_Problem requirements_
Which lines of the entries hold the string "QCheckBox"? Copy each one.
========
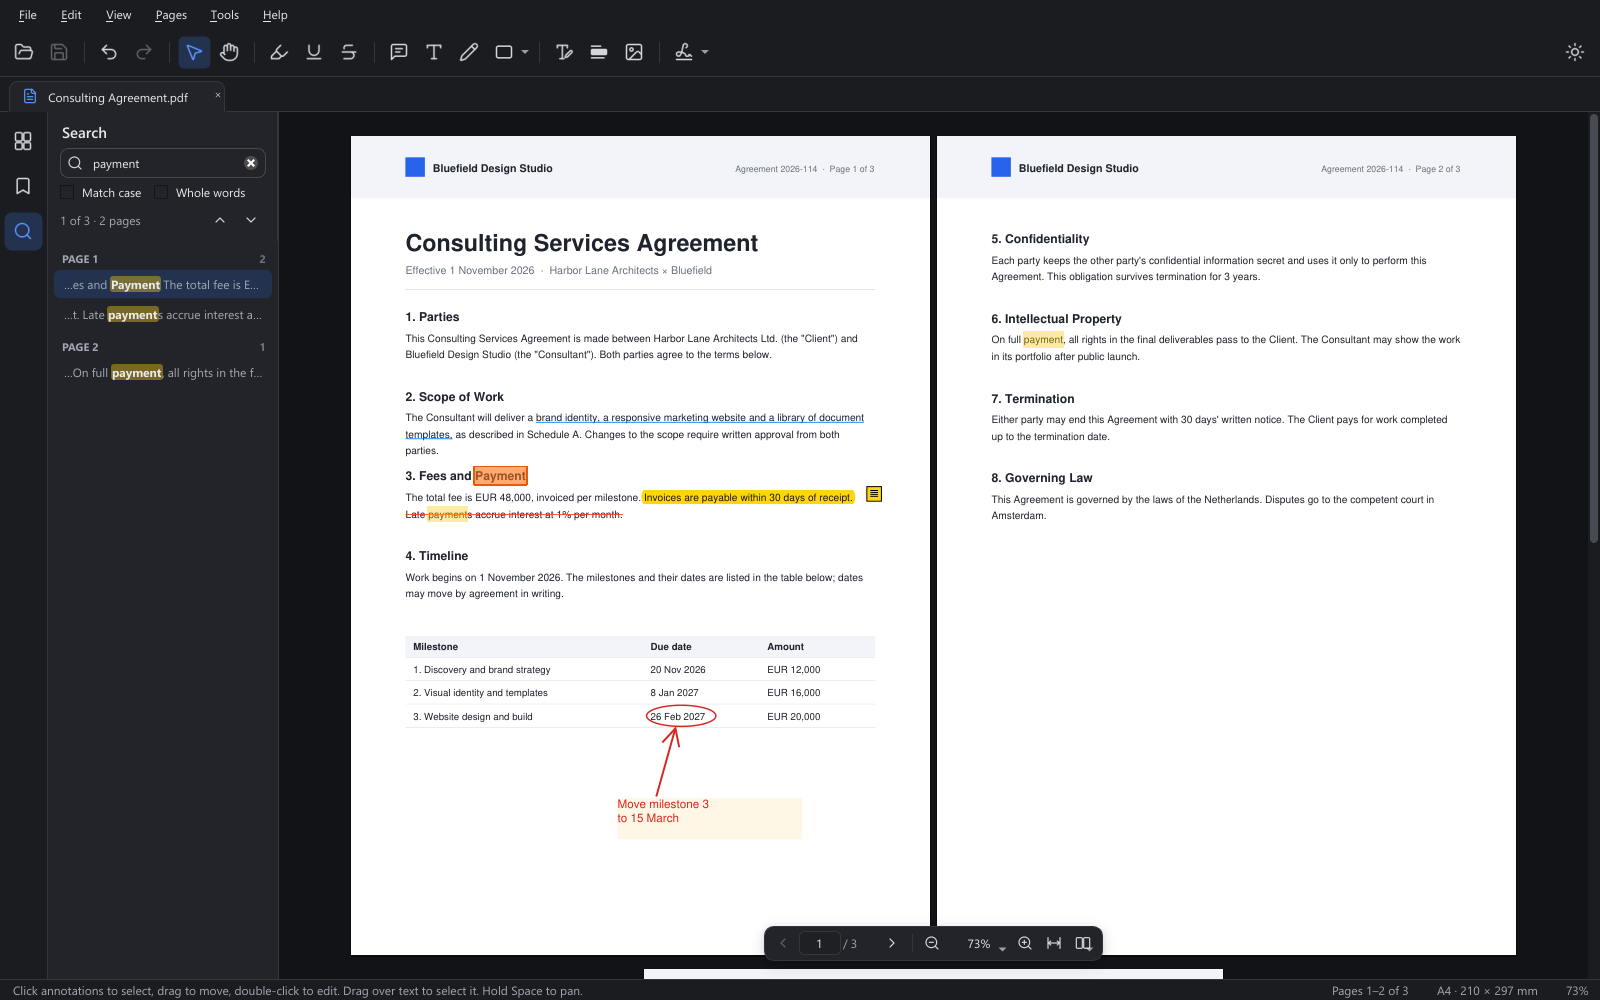
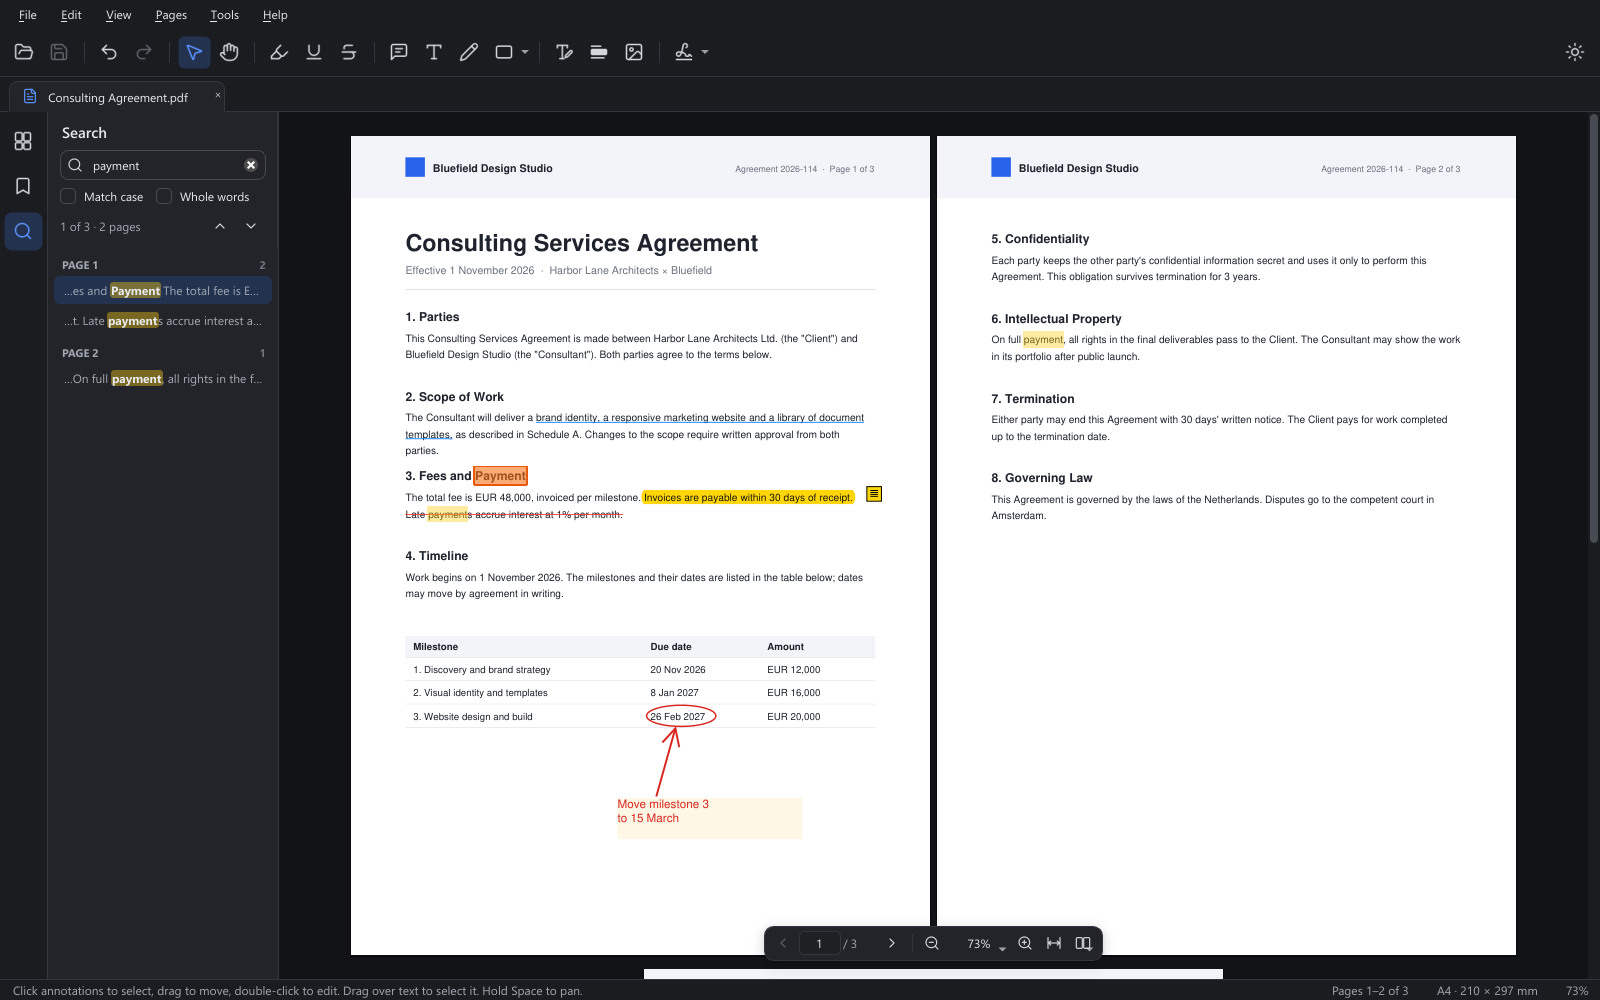
Tidy the search panel and make dark-theme checkboxes visible
The results list and the empty state now share one stretching slot, so
the field and options stay at the top instead of spreading out when
there are no results. The empty state explains what to try next, and
says when a document has no searchable text (scanned pages). Checkboxes
get themed indicators, which were nearly invisible in the dark theme.

Changed region(s): [[0.0312, 0.155, 0.1875, 0.403]]

diff --git a/src/pdf_studio/ui/search.py b/src/pdf_studio/ui/search.py
@@ -9,8 +9,8 @@ from PyQt6.QtCore import (QAbstractListModel, QEvent, QModelIndex, QObject, QRec
                           QSize, Qt, QThread, QTimer, pyqtSignal)
 from PyQt6.QtGui import QAction, QColor, QFont, QFontMetrics, QPainter, QPen
 from PyQt6.QtWidgets import (QAbstractItemView, QCheckBox, QHBoxLayout, QLabel,
-                             QLineEdit, QListView, QProgressBar, QStyle,
-                             QStyledItemDelegate, QToolButton, QVBoxLayout,
+                             QLineEdit, QListView, QProgressBar, QStackedWidget,
+                             QStyle, QStyledItemDelegate, QToolButton, QVBoxLayout,
                              QWidget)
 
 from ..core.search import SearchOptions, SearchRun
@@ -59,6 +59,7 @@ class SearchController(QObject):
         self.searching = False
         self.pages_done = 0
         self.truncated = False
+        self.no_text = False  # finished without hits in a document with no text layer
         self._gen = 0
         self._threads: List[_SearchThread] = []
         self._run: Optional[SearchRun] = None
@@ -81,6 +82,7 @@ class SearchController(QObject):
         self.current = -1
         self.pages_done = 0
         self.truncated = False
+        self.no_text = False
         self._want_jump = jump
         self._start_page = self.view.current_page
         if options.is_empty:
@@ -180,9 +182,22 @@ class SearchController(QObject):
         if self._run is not None:
             self.truncated = self._run.truncated
         self._run = None
+        if completed and not self.hits:
+            self.no_text = not self._document_has_text()
         if self._want_jump and self.current < 0 and self.hits:
             self.set_current(0)  # wrap around
         self.stateChanged.emit()
+
+    def _document_has_text(self, sample: int = 12) -> bool:
+        """Whether any of up to ``sample`` evenly spread pages has text."""
+        session = self.view.session
+        n = session.page_count
+        pages = range(n) if n <= sample else sorted(
+            {round(i * (n - 1) / (sample - 1)) for i in range(sample)})
+        try:
+            return any(session.words(i) for i in pages)
+        except Exception:  # noqa: BLE001 - unknown: don't claim the text is missing
+            return True
 
     def _on_session_event(self, e: SessionEvent) -> None:
         if e.kind in (EventKind.STRUCTURE, EventKind.PAGES) and not self.options.is_empty:
@@ -367,8 +382,8 @@ class SearchPanel(QWidget):
 
         box = QWidget(self)
         bl = QVBoxLayout(box)
-        bl.setContentsMargins(12, 0, 12, 6)
-        bl.setSpacing(6)
+        bl.setContentsMargins(12, 2, 12, 6)
+        bl.setSpacing(8)
         self.field = QLineEdit(box)
         self.field.setObjectName("SearchField")
         self.field.setPlaceholderText("Find in document")
@@ -390,7 +405,10 @@ class SearchPanel(QWidget):
         opts.addStretch(1)
         bl.addLayout(opts)
 
-        status = QHBoxLayout()
+        # result count + previous/next; shown only while there is something to count
+        self.status_row = QWidget(box)
+        status = QHBoxLayout(self.status_row)
+        status.setContentsMargins(0, 0, 0, 0)
         status.setSpacing(2)
         self.status = QLabel("", box)
         self.status.setProperty("role", "muted")
@@ -409,7 +427,7 @@ class SearchPanel(QWidget):
         self.next_btn.clicked.connect(self.next)
         status.addWidget(self.prev_btn)
         status.addWidget(self.next_btn)
-        bl.addLayout(status)
+        bl.addWidget(self.status_row)
         lay.addWidget(box)
 
         self.progress = QProgressBar(self)
@@ -418,7 +436,10 @@ class SearchPanel(QWidget):
         self.progress.hide()
         lay.addWidget(self.progress)
 
-        self.list = QListView(self)
+        # results and the empty state share one stretching slot, so the rows
+        # above keep their size whichever is shown
+        self.body = QStackedWidget(self)
+        self.list = QListView(self.body)
         self.list.setMouseTracking(True)
         self.list.setVerticalScrollMode(QAbstractItemView.ScrollMode.ScrollPerPixel)
         self.list.setHorizontalScrollBarPolicy(Qt.ScrollBarPolicy.ScrollBarAlwaysOff)
@@ -428,14 +449,28 @@ class SearchPanel(QWidget):
         self.list.setItemDelegate(SearchResultDelegate(self.list))
         self.list.selectionModel().currentChanged.connect(self._on_row_selected)
         self.list.clicked.connect(lambda idx: self._on_row_selected(idx, None))
-        lay.addWidget(self.list, 1)
+        self.body.addWidget(self.list)
 
-        self.empty_hint = QLabel("Type to search the document.\nResults appear as pages are scanned.", self)
-        self.empty_hint.setProperty("role", "faint")
-        self.empty_hint.setAlignment(Qt.AlignmentFlag.AlignHCenter | Qt.AlignmentFlag.AlignTop)
-        self.empty_hint.setWordWrap(True)
-        self.empty_hint.setContentsMargins(16, 24, 16, 0)
-        lay.addWidget(self.empty_hint)
+        self.empty = QWidget(self.body)
+        el = QVBoxLayout(self.empty)
+        el.setContentsMargins(20, 36, 20, 16)
+        el.setSpacing(6)
+        self.empty_icon = QLabel(self.empty)
+        self.empty_icon.setAlignment(Qt.AlignmentFlag.AlignHCenter)
+        el.addWidget(self.empty_icon)
+        el.addSpacing(4)
+        self.empty_title = QLabel(self.empty)
+        self.empty_title.setProperty("role", "empty-title")
+        self.empty_detail = QLabel(self.empty)
+        self.empty_detail.setProperty("role", "faint")
+        for lbl in (self.empty_title, self.empty_detail):
+            lbl.setAlignment(Qt.AlignmentFlag.AlignHCenter)
+            lbl.setWordWrap(True)
+            el.addWidget(lbl)
+        el.addStretch(1)
+        self.body.addWidget(self.empty)
+        lay.addWidget(self.body, 1)
+        self._refresh_empty_icon()
 
         self._debounce = QTimer(self)
         self._debounce.setSingleShot(True)
@@ -598,15 +633,35 @@ class SearchPanel(QWidget):
         self.status.setText(text)
         self.prev_btn.setEnabled(n > 0)
         self.next_btn.setEnabled(n > 0)
-        self.list.setVisible(n > 0)
-        self.empty_hint.setVisible(n == 0)
-        if has_query and n == 0 and c is not None and not c.searching:
-            self.empty_hint.setText(f"No matches for “{c.options.query}”.")
+        self.status_row.setVisible(has_query and (n > 0 or bool(c and c.searching)))
+        if n > 0 or (c is not None and c.searching):
+            self.body.setCurrentWidget(self.list)
+            return
+        self.body.setCurrentWidget(self.empty)
+        if not has_query:
+            title = "Search this document"
+            detail = "Find words and numbers on every page. Press Enter or F3 for the next match."
+        elif c.no_text:
+            title = "No searchable text"
+            detail = ("This document seems to be scanned images, so there is no text "
+                      "to search.")
         else:
-            self.empty_hint.setText("Type to search the document.\nResults appear as pages are scanned.")
+            title = f"No matches for “{c.options.query}”"
+            on = [name for name, box in (("Match case", self.case_box),
+                                         ("Whole words", self.words_box)) if box.isChecked()]
+            if on:
+                detail = f"Try turning off {' and '.join(on)}."
+            else:
+                detail = "Check the spelling, or search for part of the word or number."
+        self.empty_title.setText(title)
+        self.empty_detail.setText(detail)
+
+    def _refresh_empty_icon(self) -> None:
+        self.empty_icon.setPixmap(icons.pixmap("search", 28, QColor(theme.current().text_faint)))
 
     def refresh_icons(self) -> None:
         self.header.refresh_icons()
         self._icon_action.setIcon(icons.icon("search"))
+        self._refresh_empty_icon()
         self.prev_btn.setIcon(icons.icon("chevron-up"))
         self.next_btn.setIcon(icons.icon("chevron-down"))

diff --git a/src/pdf_studio/tests/test_search.py b/src/pdf_studio/tests/test_search.py
@@ -128,3 +128,66 @@ def test_selecting_a_result_row_jumps(window, sample_pdf):
     panel.list.setCurrentIndex(panel.model.index(1))
     assert v.search.current == 0
     assert v.current_page == 3
+
+
+# ------------------------------------------------------------ panel states
+def _search_in_panel(window, query):
+    panel = window.search_panel
+    panel.field.setText(query)
+    panel._run_now(jump=False)
+    deadline = time.time() + 10
+    while window.view.search.searching and time.time() < deadline:
+        pump(20)
+    pump(20)
+    return panel
+
+
+def test_no_results_keeps_the_panel_compact(window, sample_pdf):
+    # the empty state takes the spare height, not the gaps between the rows
+    window.open_path(sample_pdf)
+    window.find()
+    window.resize(1000, 1100)
+    panel = _search_in_panel(window, "zzz-not-there")
+    pump(50)
+    assert panel.body.currentWidget() is panel.empty
+    assert not panel.status_row.isVisible()
+    assert "No matches" in panel.empty_title.text()
+    assert "spelling" in panel.empty_detail.text()
+    field_y = panel.field.mapTo(panel, panel.field.rect().topLeft()).y()
+    title_y = panel.empty_title.mapTo(panel, panel.empty_title.rect().topLeft()).y()
+    assert panel.height() > 800, panel.height()
+    assert field_y < 70 and title_y < 220, (field_y, title_y)
+
+
+def test_no_results_suggests_turning_options_off(window, sample_pdf):
+    window.open_path(sample_pdf)
+    window.find()
+    panel = window.search_panel
+    panel.case_box.setChecked(True)
+    panel = _search_in_panel(window, "page-marker-1")
+    assert panel.empty_detail.text() == "Try turning off Match case."
+
+
+def test_scanned_document_says_there_is_no_text(window, tmp_path):
+    import pymupdf as fitz
+    path = str(tmp_path / "scan.pdf")
+    doc = fitz.open()
+    pix = fitz.Pixmap(fitz.csRGB, fitz.IRect(0, 0, 60, 80), 0)
+    pix.clear_with(200)
+    doc.new_page().insert_image(fitz.Rect(0, 0, 595, 842), pixmap=pix)
+    doc.save(path)
+    doc.close()
+    window.open_path(path)
+    window.find()
+    panel = _search_in_panel(window, "758")
+    assert window.view.search.no_text
+    assert panel.empty_title.text() == "No searchable text"
+
+
+def test_results_show_the_list_and_count(window, sample_pdf):
+    window.open_path(sample_pdf)
+    window.find()
+    panel = _search_in_panel(window, "PAGE-MARKER-3")
+    assert panel.body.currentWidget() is panel.list
+    assert panel.status_row.isVisible() and "1 result" in panel.status.text()
+    assert not window.view.search.no_text

diff --git a/src/pdf_studio/ui/theme.py b/src/pdf_studio/ui/theme.py
@@ -13,7 +13,7 @@ from PyQt6.QtCore import QObject, Qt, pyqtSignal
 from PyQt6.QtGui import QColor, QGuiApplication, QPalette
 from PyQt6.QtWidgets import QApplication
 
-from .icons import icons
+from .icons import icon_file, icons
 
 LIGHT = "light"
 DARK = "dark"
@@ -134,6 +134,7 @@ def _palette(t: Theme) -> QPalette:
 
 
 def stylesheet(t: Theme) -> str:
+    check = icon_file("check", t.accent_text, 12, stroke_width=3.2)
     return f"""
 * {{ outline: 0; }}
 QMainWindow, QDialog {{ background: {t.window}; }}
@@ -150,6 +151,7 @@ QFrame#VSeparator {{ background: {t.border}; max-width: 1px; min-width: 1px; bor
 QLabel {{ color: {t.text}; background: transparent; }}
 QLabel[role="muted"] {{ color: {t.text_muted}; }}
 QLabel[role="faint"] {{ color: {t.text_faint}; }}
+QLabel[role="empty-title"] {{ color: {t.text}; font-weight: 600; }}
 QLabel[role="heading"] {{ font-size: 15px; font-weight: 600; }}
 QLabel[role="title"] {{ font-size: 22px; font-weight: 600; }}
 QLabel[role="section"] {{ color: {t.text_muted}; font-size: 11px; font-weight: 600; }}
@@ -247,6 +249,13 @@ QPushButton[variant="flat"] {{ background: transparent; border: none; text-align
 QPushButton[variant="flat"]:hover {{ background: {t.surface_alt}; }}
 
 QCheckBox, QRadioButton {{ color: {t.text}; spacing: 8px; }}
+QCheckBox::indicator {{ width: 14px; height: 14px; border: 1px solid {t.border_strong};
+    border-radius: 4px; background: {t.surface}; }}
+QCheckBox::indicator:hover {{ border-color: {t.accent}; }}
+QCheckBox::indicator:checked {{ background: {t.accent}; border-color: {t.accent};
+    image: url({check}); }}
+QCheckBox::indicator:disabled {{ background: {t.surface_alt}; border-color: {t.border}; }}
+QCheckBox::indicator:checked:disabled {{ background: {t.border_strong}; border-color: {t.border_strong}; }}
 QGroupBox {{ color: {t.text}; border: 1px solid {t.border}; border-radius: 8px; margin-top: 14px;
     padding: 10px 8px 8px 8px; }}
 QGroupBox::title {{ subcontrol-origin: margin; left: 10px; padding: 0 4px; color: {t.text_muted}; }}

diff --git a/src/pdf_studio/ui/icons.py b/src/pdf_studio/ui/icons.py
@@ -7,10 +7,12 @@ Shapes follow the Lucide visual language (ISC licensed).
 
 from __future__ import annotations
 
+import os
+import tempfile
 from typing import Dict, Optional, Tuple
 
 from PyQt6.QtCore import QByteArray, QRectF, QSize, Qt
-from PyQt6.QtGui import QColor, QIcon, QPainter, QPixmap
+from PyQt6.QtGui import QColor, QIcon, QImage, QPainter, QPixmap
 from PyQt6.QtSvg import QSvgRenderer
 
 _SVG_HEAD = ('<svg xmlns="http://www.w3.org/2000/svg" viewBox="0 0 24 24" fill="none" '
@@ -186,6 +188,29 @@ def app_logo_pixmap(size: int, dpr: float = 2.0) -> QPixmap:
     p.end()
     pm.setDevicePixelRatio(dpr)
     return pm
+
+
+def icon_file(name: str, color: str, size: int, stroke_width: float = 1.8) -> str:
+    """PNG of an icon on disk, for stylesheet ``image: url(...)`` properties.
+
+    Written once per name/color/size (with an ``@2x`` copy that Qt picks on
+    high-DPI screens) to a temp folder; returns a forward-slash path.
+    """
+    folder = os.path.join(tempfile.gettempdir(), "pdf-studio-icons")
+    base = os.path.join(folder, f"{name}-{color.lstrip('#').lower()}-{size}")
+    path = base + ".png"
+    if not (os.path.exists(path) and os.path.exists(base + "@2x.png")):
+        os.makedirs(folder, exist_ok=True)
+        svg = QByteArray(IconFactory.svg(name, QColor(color), stroke_width))
+        for scale, target in ((1, path), (2, base + "@2x.png")):
+            img = QImage(size * scale, size * scale, QImage.Format.Format_ARGB32_Premultiplied)
+            img.fill(Qt.GlobalColor.transparent)
+            p = QPainter(img)
+            p.setRenderHint(QPainter.RenderHint.Antialiasing)
+            QSvgRenderer(svg).render(p, QRectF(0, 0, img.width(), img.height()))
+            p.end()
+            img.save(target)
+    return path.replace("\\", "/")
 
 
 #: Shared factory; ``theme.apply_theme`` recolours it.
========
_Answer to this problem_
 from PyQt6.QtWidgets import (QAbstractItemView, QCheckBox, QHBoxLayout, QLabel,
 QCheckBox, QRadioButton {{ color: {t.text}; spacing: 8px; }}
+QCheckBox::indicator {{ width: 14px; height: 14px; border: 1px solid {t.border_strong};
+QCheckBox::indicator:hover {{ border-color: {t.accent}; }}
+QCheckBox::indicator:checked {{ background: {t.accent}; border-color: {t.accent};
+QCheckBox::indicator:disabled {{ background: {t.surface_alt}; border-color: {t.border}; }}
+QCheckBox::indicator:checked:disabled {{ background: {t.border_strong}; border-color: {t.border_strong}; }}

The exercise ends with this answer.